PART 3: MUHAMMAD OR JESUS: TWO DIFFERENT FOUNDERS
9. The Council of Nicaea
10. Comparing the Messenger and the Messiah
11. Questioning the God-Man
12. Libya's Best Friend
PART 4: THE QURAN OR THE BIBLE: TWO DIFFERENT SCRIPTURES
13. Burning Scripture
14. Comparing the Quran and the Bible
15. Questioning Texts
16. The First Burning of the Quran
PART 5: JIHAD OR THE CRUSADES: TWO DIFFERENT HOLY WARS
17. The First Crusade
18. Comparing the Traditions of the Founders
19. Questioning Christian Peacefulness
20. Jesus Versus Jihad
QUESTION 2: CAN WE KNOW WHETHER ISLAM OR CHRISTIANITY IS TRUE?
Introduction to Question Two: Investigating Islam and Christianity
PART 6: DID JESUS DIE ON THE CROSS?
21. The Positive Case: Unanimous Records
22. The Islamic Response: It Was Made to Appear So
23. Assessing the Islamic Response: The Quran and the Historical Jesus
24. Conclusion: Jesus Died by Crucifixion
PART 7: DID JESUS RISE FROM THE DEAD?
25. The Positive Case: The Best Explanation of the Facts
26. The Islamic Response: All Paul's Fault
27. Assessing the Islamic Response: Paul and the Disciples in Proper Perspective
28. Conclusion: Jesus Rose from the Dead
PART 8: DID JESUS CLAIM TO BE GOD?
29. The Positive Case: Jesus Was Always God
30. The Islamic Response: Did Jesus Really Say 'I Am God?'
31. Assessing the Islamic Response: Letting the Context Speak
32. Conclusion: Jesus Claimed to Be God
A Midway Summary to Question Two: Assessing the Case for Christianity and Islam's Efforts to Account for Christian Origins
PART 9: IS MUHAMMAD A PROPHET OF GOD?
33. The Positive Case: The Foretold Paragon
34. The Response: Don't Forget the Counterevidence
35. Assessing the Response: Hadith Versus History
36. Conclusion: The Dilemma of the Historical Muhammad
PART 10: IS THE QURAN THE WORD OF GOD?
37. The Positive Case: There Is No Other Book Like It
38. The Response: In What Way Is That Miraculous?
39. Assessing the Response: What Kind of Book Is the Quran?

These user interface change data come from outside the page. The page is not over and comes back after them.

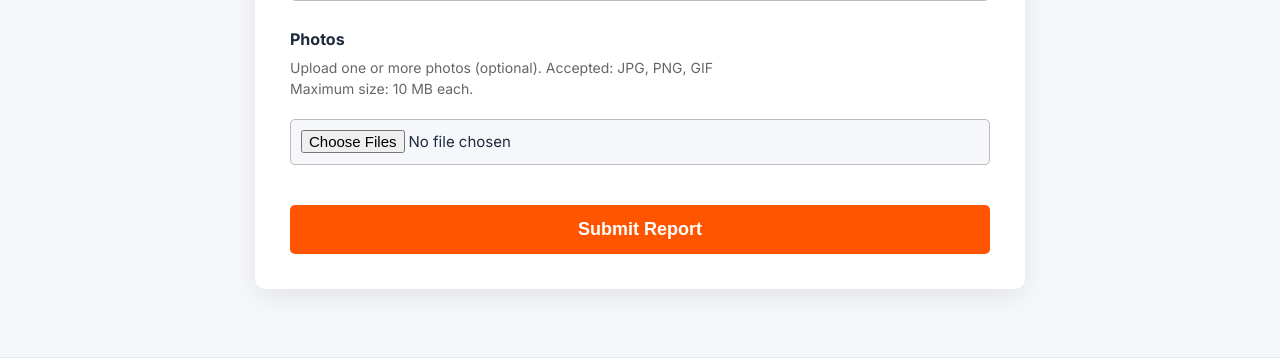
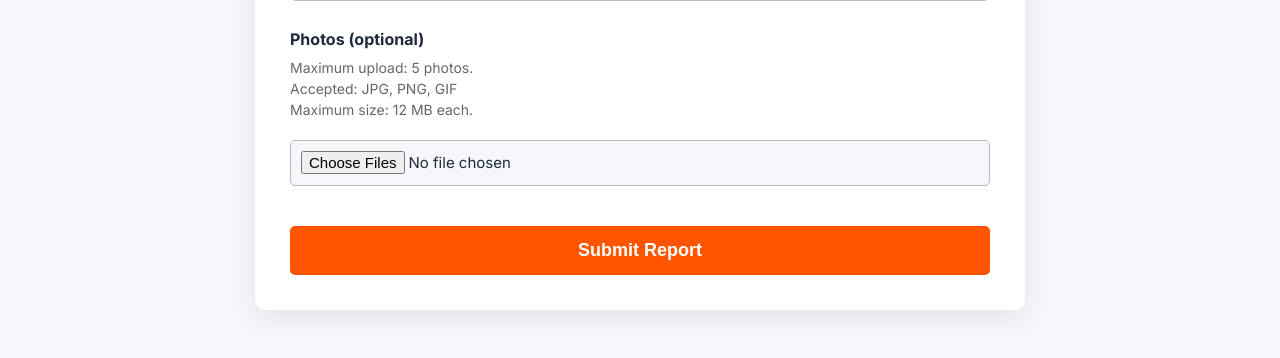
Before and after one commit to marskhld/potholesYQR, a Django app: page /report/ in a window 1280 px wide. Shown: the part 1568-1926 px from the top of the page. Run offline with Django 5.2, Linux system fonts and the light colour scheme.

Commit message:
Update text criteria for photo upload

```diff
--- a/django_app/reports/templates/reports/submit_report.html
+++ b/django_app/reports/templates/reports/submit_report.html
@@ -9,46 +9,36 @@
 #     Opinder Kaur
 #     Christopher Taylor
 -->
-
 {% extends "reports/base.html" %}
 {% load static %}
-
 {% block title %}
     {# browser tab name #}
     Pothole Report Form | Potholes YQR
 {% endblock %}
-
 {% block extra_css %}
     {# link specifc stylesheets #}
-<link rel="stylesheet" href="https://unpkg.com/leaflet@1.9.4/dist/leaflet.css"
-    integrity="sha256-p4NxAoJBhIIN+hmNHrzRCf9tD/miZyoHS5obTRR9BMY=" crossorigin="" />
-
+    <link rel="stylesheet"
+          href="https://unpkg.com/leaflet@1.9.4/dist/leaflet.css"
+          integrity="sha256-p4NxAoJBhIIN+hmNHrzRCf9tD/miZyoHS5obTRR9BMY="
+          crossorigin="" />
     <link rel="stylesheet" href="{% static 'css/submit_report.css' %}">
-
 {% endblock %}
-
 {% block header_title %}
     {# heading on webpage #}
     Pothole Report Form
 {% endblock %}
-
 {% block header_subtitle %}
-
     Help us keep our roads safe by reporting potholes in your area.
 {% endblock %}
-
 {% block content %}
     {# main body #}
-
     <form method="post" enctype="multipart/form-data" novalidate>
         <p class="form-note">Fields marked with * are required.</p>
         {% csrf_token %}
         {% if resident_form.errors or report_form.errors %}
             <div class="error-summary">Please correct the errors below.</div>
         {% endif %}
-
         <h2>Your Contact Info</h2>
-
         <div class="form-group">
             <label for="{{ resident_form.name.id_for_label }}">
                 Name <span class="required">*</span>
@@ -57,7 +47,6 @@ Help us keep our roads safe by reporting potholes in your area.
             <div class="error-message">{{ resident_form.name.errors.0 }}</div>
         {% endif %}
     </div>
-
     <div class="form-group">
         <label for="{{ resident_form.email.id_for_label }}">
             Email <span class="required">*</span>
@@ -66,7 +55,6 @@ Help us keep our roads safe by reporting potholes in your area.
         <div class="error-message">{{ resident_form.email.errors.0 }}</div>
     {% endif %}
 </div>
-
 <div class="form-group">
     <label for="{{ resident_form.phone_number.id_for_label }}">
         Phone Number <span class="required">*</span>
@@ -75,35 +63,27 @@ Help us keep our roads safe by reporting potholes in your area.
     <div class="error-message">{{ resident_form.phone_number.errors.0 }}</div>
 {% endif %}
 </div>
-
 <h2>Pothole Report Details</h2>
-
 <div class="form-group">
     <label for="{{ report_form.address.id_for_label }}">
         Address <span class="required">*</span>
     </label>
-        {{ report_form.address }}  <div id="address-suggestions" class="address-suggestions"></div>
+    {{ report_form.address }}
+    <div id="address-suggestions" class="address-suggestions"></div>
     {% if report_form.address.errors %}
-
         <div class="error-message">{{ report_form.address.errors.0 }}</div>
     {% endif %}
 </div>
-
 <div class="form-group">
     <label>Select Location on Map</label>
     <p class="help-text map-row">
         Click the pothole location on the map.
-            <button id="reset-map-btn" type="button">
-                Reset Map
-            </button>
+        <button id="reset-map-btn" type="button">Reset Map</button>
     </p>
-
     <div id="report-map"></div>
 </div>
-
 {{ report_form.latitude }}
 {{ report_form.longitude }}
-
 <div class="form-group">
     <label for="{{ report_form.description.id_for_label }}">Description<span class="required">*</span></label>
     <p class="help-text">
@@ -114,29 +94,29 @@ Help us keep our roads safe by reporting potholes in your area.
     <div class="error-message">{{ report_form.description.errors.0 }}</div>
 {% endif %}
 </div>
-
 <div class="form-group">
-        <label for="{{ report_form.photos.id_for_label }}">Photos</label>
+    <label for="{{ report_form.photos.id_for_label }}">Photos (optional)</label>
     <p class="help-text">
-            Upload one or more photos (optional). Accepted: JPG, PNG, GIF
+        Maximum upload: 5 photos.
         <br />
-            Maximum size: 10 MB each.
+        Accepted: JPG, PNG, GIF
+        <br />
+        Maximum size: 12 MB each.
     </p>
     {{ report_form.photos }} {% if report_form.photos.errors %}
     <div class="error-message">{{ report_form.photos.errors.0 }}</div>
 {% endif %}
 </div>
-
 <div id="photo-list"></div>
 <button type="submit">Submit Report</button>
 </form>
 {% endblock %}
-
 {% block extra_js %}
     <script src="{% static 'js/phone_formatter.js' %}"></script>
     <script src="{% static 'js/photo_upload.js' %}"></script>
     <script src="{% static 'js/form_validation.js' %}"></script>
     <script src="https://unpkg.com/leaflet@1.9.4/dist/leaflet.js"
-        integrity="sha256-20nQCchB9co0qIjJZRGuk2/Z9VM+kNiyxNV1lvTlZBo=" crossorigin=""></script>
+            integrity="sha256-20nQCchB9co0qIjJZRGuk2/Z9VM+kNiyxNV1lvTlZBo="
+            crossorigin=""></script>
     <script src="{% static 'js/report_map.js' %}"></script>
 {% endblock extra_js %}
```
Lines whose indentation alone changed are shown as unchanged.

40. Conclusion: There Is No Compelling Reason to Think the Quran Is the Word of God
Conclusion to Question Two: Islam or Christianity? The Evidence Is Clear
Conclusion: Is the Truth Worth Dying For?